Installing tongue and groove siding is an excellent do-it-yourself project to spruce up your home. Siding can be used on sheds, garages, or homes, depending on your time and budget. Tongue and groove siding, in particular, refers to a type of siding that has under and over-lapping edges that interlock to form a durable, weather-resistant surface. The siding can be made of many different types of wood, and generally give a rustic, cabin-like appearance to a wall. Below is a simple, comprehensive guide to installing tongue and groove siding from finish to end.
Step 1—Determine Amount of Siding Needed
Before beginning a siding project, you must first ascertain how much siding you will need to purchase. This will depend on the size of siding you use—so to begin, you must measure the surface area of the walls you intend to cover with siding. Remember, square footage is determined by the calculation: length x height = square feet. Subtract for openings such as windows and doors, but order a little more than you calculated for in order to cover trim and cutting waste. Wood paneling is normally sold by the linear foot rather than square foot, however, so you must multiply the square foot needed by the factor for lineal feet. Most companies will list such calculations for you, and employees at stores will also be able to assist in determining the accurate amount of siding needed for your project.
Step 2—Prep Wall Surface

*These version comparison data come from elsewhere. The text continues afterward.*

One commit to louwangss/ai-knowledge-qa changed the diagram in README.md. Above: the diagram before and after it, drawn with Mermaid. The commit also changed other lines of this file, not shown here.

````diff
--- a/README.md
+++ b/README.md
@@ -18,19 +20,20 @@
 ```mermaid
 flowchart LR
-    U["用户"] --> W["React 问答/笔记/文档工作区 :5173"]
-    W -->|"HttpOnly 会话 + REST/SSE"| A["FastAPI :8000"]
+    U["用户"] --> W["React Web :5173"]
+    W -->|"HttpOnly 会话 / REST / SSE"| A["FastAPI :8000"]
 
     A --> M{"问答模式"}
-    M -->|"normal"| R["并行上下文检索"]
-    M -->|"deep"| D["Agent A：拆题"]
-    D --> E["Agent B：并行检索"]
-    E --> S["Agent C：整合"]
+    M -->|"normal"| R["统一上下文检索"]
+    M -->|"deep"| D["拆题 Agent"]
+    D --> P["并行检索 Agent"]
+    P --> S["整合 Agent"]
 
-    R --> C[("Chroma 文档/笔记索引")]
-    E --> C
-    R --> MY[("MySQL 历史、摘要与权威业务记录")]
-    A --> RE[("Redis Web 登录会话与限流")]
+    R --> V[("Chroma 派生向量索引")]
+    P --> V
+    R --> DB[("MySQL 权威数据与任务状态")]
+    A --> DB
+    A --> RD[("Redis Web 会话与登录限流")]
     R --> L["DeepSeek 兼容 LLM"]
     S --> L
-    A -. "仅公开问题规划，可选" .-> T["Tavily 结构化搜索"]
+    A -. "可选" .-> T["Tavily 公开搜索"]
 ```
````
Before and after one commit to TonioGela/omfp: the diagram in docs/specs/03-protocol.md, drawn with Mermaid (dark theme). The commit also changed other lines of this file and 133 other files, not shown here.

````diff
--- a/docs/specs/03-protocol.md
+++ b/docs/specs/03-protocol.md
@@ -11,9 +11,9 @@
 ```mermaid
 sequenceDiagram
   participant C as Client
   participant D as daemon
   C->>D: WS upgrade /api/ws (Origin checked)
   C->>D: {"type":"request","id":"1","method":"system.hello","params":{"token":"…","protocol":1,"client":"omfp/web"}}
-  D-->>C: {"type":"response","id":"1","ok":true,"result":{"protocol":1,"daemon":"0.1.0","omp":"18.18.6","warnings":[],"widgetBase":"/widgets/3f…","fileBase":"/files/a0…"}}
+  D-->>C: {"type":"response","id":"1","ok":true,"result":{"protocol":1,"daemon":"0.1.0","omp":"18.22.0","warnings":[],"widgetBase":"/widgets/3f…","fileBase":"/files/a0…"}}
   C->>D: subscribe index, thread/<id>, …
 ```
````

Once all the supplies are obtained, siding included, you still aren’t quite ready to begin installation. You must first make sure that the wall is prepared for a new covering. The surface should be clean, and studs should be marked for stable areas to nail during installation. It is often recommended that building paper be adhered to the wall prior to siding to make it more weather-resistant.
Step 3—Determine Your Style of Installation
The great thing about tongue and groove siding is the variety of options available. It can be applied horizontally, vertically, or even diagonally. The most standard is horizontal installation, working from the bottom up (which will be the choice for the following instructions).
Step 4—Install the First Piece
To install the first piece of siding, line it up with the bottom of the wall against an edge, such as a doorframe. The tongue section of the board should be at the top, with the groove section at the bottom. If the siding is up to 6 inches wide, it can be nailed with one siding nail per bearing, but siding any wider should use two nails per bearing. Nails should penetrate 1-1/4 inch into solid wood behind the siding.
(This is Part 1 of a 3 part series. To move ahead to Part 2, click here.)